I had the opportunity to attend a media preview. All opinions are my own.
I had the joy of watching Elaine Ávila’s FADO: The Saddest Music in the World. It is playing from January 14th -February 5th at the Firehall Arts Centre. I highly recommend checking out this fantastic performance. It was simply beautiful and brimming with culture and community. The story takes place in Lisbon. Rosida (Lucia Frangione) takes her daughter Luisa (Natércia Napoleão) from their home in Canada to her birth country of Lisbon, in order to share her Portuguese heritage with her. Rosida shares her love of fado (a music genre that originated in the 1820’s in Lisbon. It is melancholic in nature) and more importantly, her love of Amália Rodrigues, a world-famous fado singer. Luisa intends on learning all about fado through Antonio (Judd Palmer), Rosida’s childhood friend and love interest. He essentially tells her that one needs to have suffered some sense of loss and pain in order to truly understand and portray fado. Without sharing too much of the plot, Luisa eventually taps into her saudade (feeling of longing or yearning) and puts on an unforgettable performance. She can really

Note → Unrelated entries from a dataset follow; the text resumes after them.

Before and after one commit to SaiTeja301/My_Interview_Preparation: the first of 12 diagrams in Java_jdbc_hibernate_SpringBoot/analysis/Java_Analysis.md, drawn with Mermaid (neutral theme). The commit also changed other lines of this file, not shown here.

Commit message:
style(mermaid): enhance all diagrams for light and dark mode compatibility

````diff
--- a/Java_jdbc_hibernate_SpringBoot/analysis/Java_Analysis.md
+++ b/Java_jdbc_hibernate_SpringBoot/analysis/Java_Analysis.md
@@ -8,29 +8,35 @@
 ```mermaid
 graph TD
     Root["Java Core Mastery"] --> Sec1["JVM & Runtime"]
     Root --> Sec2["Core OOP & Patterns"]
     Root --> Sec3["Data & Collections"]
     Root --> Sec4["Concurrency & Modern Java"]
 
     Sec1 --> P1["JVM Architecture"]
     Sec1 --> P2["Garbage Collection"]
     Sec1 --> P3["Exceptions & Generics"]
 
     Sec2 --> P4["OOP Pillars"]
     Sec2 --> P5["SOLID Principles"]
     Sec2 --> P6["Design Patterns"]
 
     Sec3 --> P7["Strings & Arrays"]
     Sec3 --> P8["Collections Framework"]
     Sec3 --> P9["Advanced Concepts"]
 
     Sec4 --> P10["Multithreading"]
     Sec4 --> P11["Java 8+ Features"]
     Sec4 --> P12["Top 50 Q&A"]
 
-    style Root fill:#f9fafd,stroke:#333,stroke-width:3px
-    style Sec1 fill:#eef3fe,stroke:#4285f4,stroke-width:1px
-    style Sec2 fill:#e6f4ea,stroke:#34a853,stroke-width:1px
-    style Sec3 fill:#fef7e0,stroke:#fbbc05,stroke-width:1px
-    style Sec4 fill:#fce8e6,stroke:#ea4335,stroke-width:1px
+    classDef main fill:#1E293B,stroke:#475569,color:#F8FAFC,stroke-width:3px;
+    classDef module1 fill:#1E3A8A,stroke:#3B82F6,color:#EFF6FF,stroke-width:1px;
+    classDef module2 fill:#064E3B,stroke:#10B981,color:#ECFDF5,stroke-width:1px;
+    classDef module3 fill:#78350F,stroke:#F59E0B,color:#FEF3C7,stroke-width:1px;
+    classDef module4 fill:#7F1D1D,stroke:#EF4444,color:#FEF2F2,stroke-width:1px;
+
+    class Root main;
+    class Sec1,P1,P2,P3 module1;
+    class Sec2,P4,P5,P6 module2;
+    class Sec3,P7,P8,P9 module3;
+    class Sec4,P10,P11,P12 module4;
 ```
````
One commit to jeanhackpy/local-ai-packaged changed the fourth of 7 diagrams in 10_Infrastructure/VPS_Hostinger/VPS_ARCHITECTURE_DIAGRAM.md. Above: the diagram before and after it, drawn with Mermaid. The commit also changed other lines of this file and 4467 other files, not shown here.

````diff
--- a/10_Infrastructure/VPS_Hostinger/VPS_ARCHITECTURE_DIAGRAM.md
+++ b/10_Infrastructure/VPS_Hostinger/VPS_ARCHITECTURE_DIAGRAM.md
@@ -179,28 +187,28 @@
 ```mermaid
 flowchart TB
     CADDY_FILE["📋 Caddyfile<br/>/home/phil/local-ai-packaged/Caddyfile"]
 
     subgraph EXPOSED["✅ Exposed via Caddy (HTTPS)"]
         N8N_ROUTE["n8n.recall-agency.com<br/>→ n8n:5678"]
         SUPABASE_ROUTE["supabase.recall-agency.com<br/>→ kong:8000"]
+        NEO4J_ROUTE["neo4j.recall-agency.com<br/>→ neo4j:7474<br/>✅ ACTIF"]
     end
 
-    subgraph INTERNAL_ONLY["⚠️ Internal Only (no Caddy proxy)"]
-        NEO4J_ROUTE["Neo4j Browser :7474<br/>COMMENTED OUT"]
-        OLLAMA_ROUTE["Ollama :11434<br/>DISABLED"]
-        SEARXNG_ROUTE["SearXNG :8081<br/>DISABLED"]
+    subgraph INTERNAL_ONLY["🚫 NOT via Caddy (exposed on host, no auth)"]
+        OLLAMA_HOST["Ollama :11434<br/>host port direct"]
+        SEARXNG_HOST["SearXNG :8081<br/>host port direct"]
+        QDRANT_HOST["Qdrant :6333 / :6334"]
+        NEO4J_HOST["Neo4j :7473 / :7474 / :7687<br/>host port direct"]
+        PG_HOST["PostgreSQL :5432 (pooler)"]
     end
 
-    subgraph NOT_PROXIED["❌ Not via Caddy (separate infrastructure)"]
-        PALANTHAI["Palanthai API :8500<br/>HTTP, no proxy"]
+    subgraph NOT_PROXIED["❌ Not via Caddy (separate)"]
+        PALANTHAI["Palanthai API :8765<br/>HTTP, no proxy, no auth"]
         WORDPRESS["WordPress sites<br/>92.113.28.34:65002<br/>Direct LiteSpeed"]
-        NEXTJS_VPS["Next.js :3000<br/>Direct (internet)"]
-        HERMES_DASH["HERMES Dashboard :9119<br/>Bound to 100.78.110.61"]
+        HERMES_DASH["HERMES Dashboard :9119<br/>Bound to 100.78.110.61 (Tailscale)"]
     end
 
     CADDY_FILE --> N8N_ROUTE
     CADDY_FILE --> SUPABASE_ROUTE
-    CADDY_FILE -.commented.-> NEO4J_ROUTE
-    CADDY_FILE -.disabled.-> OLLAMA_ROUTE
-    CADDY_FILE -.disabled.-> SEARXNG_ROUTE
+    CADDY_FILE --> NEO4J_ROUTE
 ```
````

emote with her voice and stage presence. I was floored.
What stood out to me was how I was able to relate to the characters even though I don’t come from a Portuguese background. I can understand how Rosida doesn’t feel as connected to Lisbon as she once did, since she left so many years ago. I feel that immigrants to Canada can relate to how it can feel going back to your country of origin. Things ultimately change, people move away, and emotional attachment dissipates. When you immigrate to a “first world country”, you adopt its way of life, customs and traditions so when you re-visit your home country, it doesn’t necessarily feel like home anymore. You feel like an outsider. You can’t imagine how you ever lived there at all and cling desperately to your “new life”. Although in theory, it made sense that Rosida would try to re-spark her relationship with her old flame, Antonio, she simply couldn’t go back in time (even though she enjoyed his company on her trip). She had worked so hard and struggled so much, that the thought of “going back” was almost too much to bear.
Prior to watching FADO: The Saddest Music in the World, I hadn’t been exposed to fado music. It certainly is lovely and just so powerful. I think that many cultures have “sad” music of some sort. I think it ties people together during difficult times and boosts morale somehow. Music is a universal language, as we can all interpret it in our own way and take from it what we need.
The Firehall’s Artistic Producer Donna Spencer says, “It is great to be bringing this show back to our audiences as it was such a wonderful success when we last produced it in 2019. I am delighted that all of the original cast members are able to join us for this production run and to be working once again with our partners at Puente Theatre.”
Dates: January 14th – February 5th, 2023
Performance Times: Tuesday-Saturday 7:30pm, Saturday & Sunday 3:00pm, Pay What You Can on Tuesday at 7:30pm & Wednesday at 1:00pm
Tickets: From $25 at firehallartscentre.ca | 604.689.0926